PROBLEM REQUIREMENTS —
The lines below may contain the word "subgraph". Please count those that do and give the number alone.

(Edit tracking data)
============================================================
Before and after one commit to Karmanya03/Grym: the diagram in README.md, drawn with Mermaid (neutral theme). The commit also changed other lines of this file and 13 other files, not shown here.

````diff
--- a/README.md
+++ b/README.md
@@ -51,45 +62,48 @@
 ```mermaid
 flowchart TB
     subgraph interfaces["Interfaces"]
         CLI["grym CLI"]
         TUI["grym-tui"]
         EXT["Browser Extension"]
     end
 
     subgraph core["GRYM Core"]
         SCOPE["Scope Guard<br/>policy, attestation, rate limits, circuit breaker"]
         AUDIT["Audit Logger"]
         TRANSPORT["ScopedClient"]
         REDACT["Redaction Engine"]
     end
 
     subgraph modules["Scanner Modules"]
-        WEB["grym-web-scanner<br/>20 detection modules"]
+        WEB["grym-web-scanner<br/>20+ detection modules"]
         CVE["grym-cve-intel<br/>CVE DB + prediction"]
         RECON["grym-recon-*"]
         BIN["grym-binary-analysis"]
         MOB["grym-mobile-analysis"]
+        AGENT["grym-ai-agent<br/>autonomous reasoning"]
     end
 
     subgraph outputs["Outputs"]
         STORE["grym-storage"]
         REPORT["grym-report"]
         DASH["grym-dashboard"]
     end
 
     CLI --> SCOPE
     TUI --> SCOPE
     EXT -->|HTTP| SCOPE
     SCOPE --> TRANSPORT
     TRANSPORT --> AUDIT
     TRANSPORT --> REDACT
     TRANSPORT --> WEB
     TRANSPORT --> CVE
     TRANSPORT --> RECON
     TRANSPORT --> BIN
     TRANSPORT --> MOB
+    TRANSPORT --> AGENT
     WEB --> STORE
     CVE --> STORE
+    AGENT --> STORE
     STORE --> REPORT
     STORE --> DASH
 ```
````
============================================================
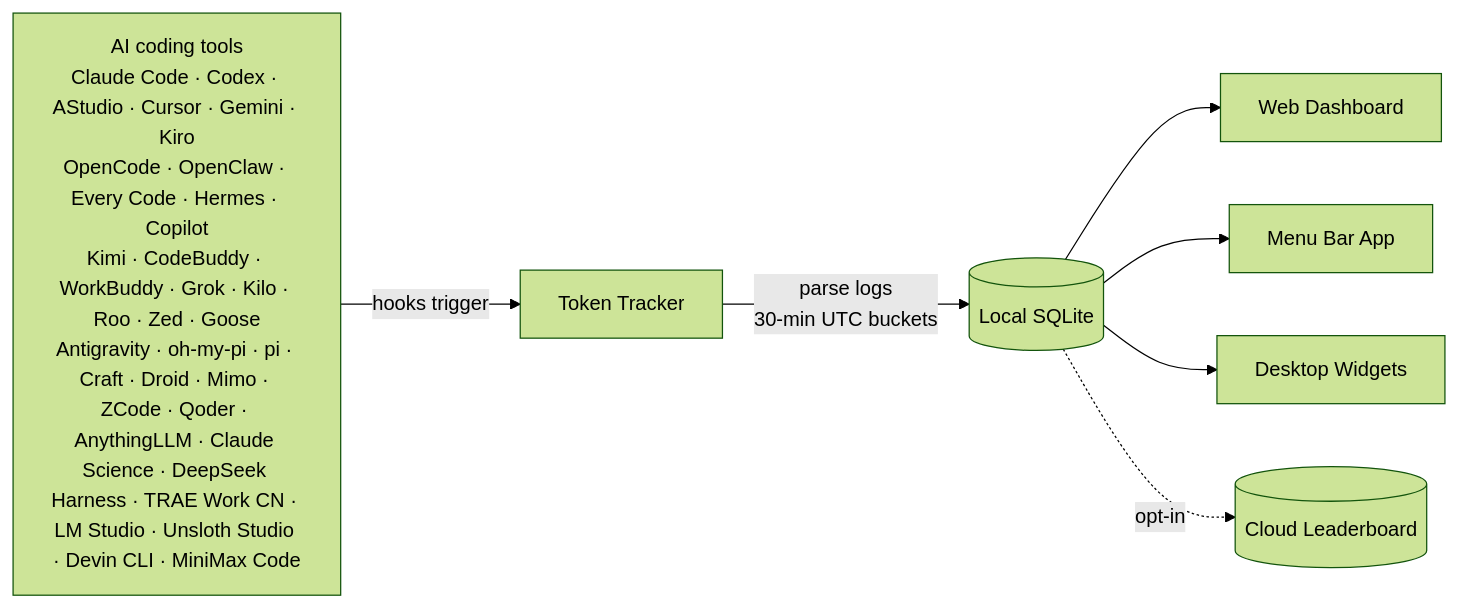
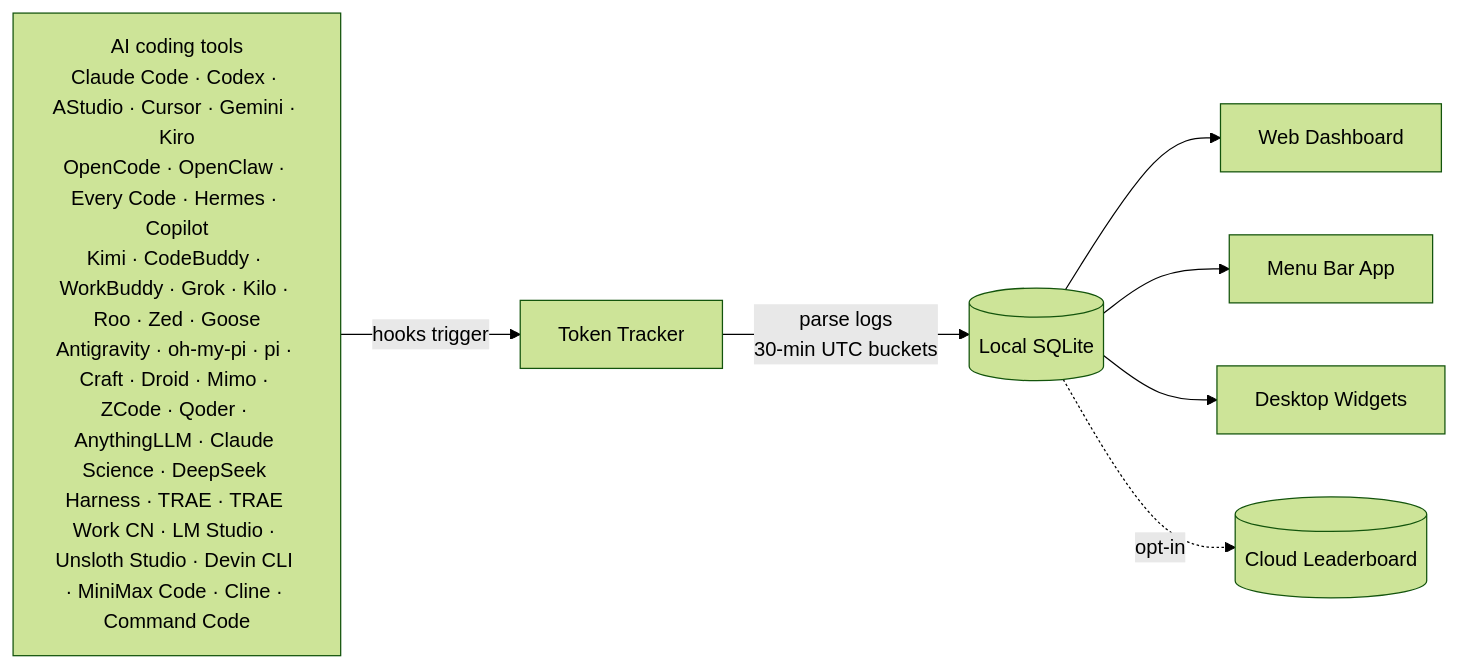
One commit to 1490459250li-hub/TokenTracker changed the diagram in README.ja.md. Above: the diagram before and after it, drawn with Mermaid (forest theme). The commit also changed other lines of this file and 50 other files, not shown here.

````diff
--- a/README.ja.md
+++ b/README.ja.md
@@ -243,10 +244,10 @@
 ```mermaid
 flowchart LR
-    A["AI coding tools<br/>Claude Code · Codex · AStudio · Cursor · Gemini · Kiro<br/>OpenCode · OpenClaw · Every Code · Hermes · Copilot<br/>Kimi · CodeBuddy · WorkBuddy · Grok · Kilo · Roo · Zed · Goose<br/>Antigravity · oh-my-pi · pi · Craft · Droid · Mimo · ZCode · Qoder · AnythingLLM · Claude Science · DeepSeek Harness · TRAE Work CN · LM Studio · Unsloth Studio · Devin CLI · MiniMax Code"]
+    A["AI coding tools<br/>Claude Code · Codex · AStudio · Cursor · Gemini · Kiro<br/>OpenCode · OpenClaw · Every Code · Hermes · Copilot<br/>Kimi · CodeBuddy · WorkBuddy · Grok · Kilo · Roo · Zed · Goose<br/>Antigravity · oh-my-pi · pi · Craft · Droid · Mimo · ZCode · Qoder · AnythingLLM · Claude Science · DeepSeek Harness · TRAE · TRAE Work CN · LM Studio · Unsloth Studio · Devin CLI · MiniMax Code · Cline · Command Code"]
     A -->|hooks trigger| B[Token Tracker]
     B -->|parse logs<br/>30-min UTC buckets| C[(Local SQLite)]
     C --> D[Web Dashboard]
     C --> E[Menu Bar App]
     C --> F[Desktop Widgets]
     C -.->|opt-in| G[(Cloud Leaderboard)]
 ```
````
============================================================
SOLUTION FOR THIS TASK —
4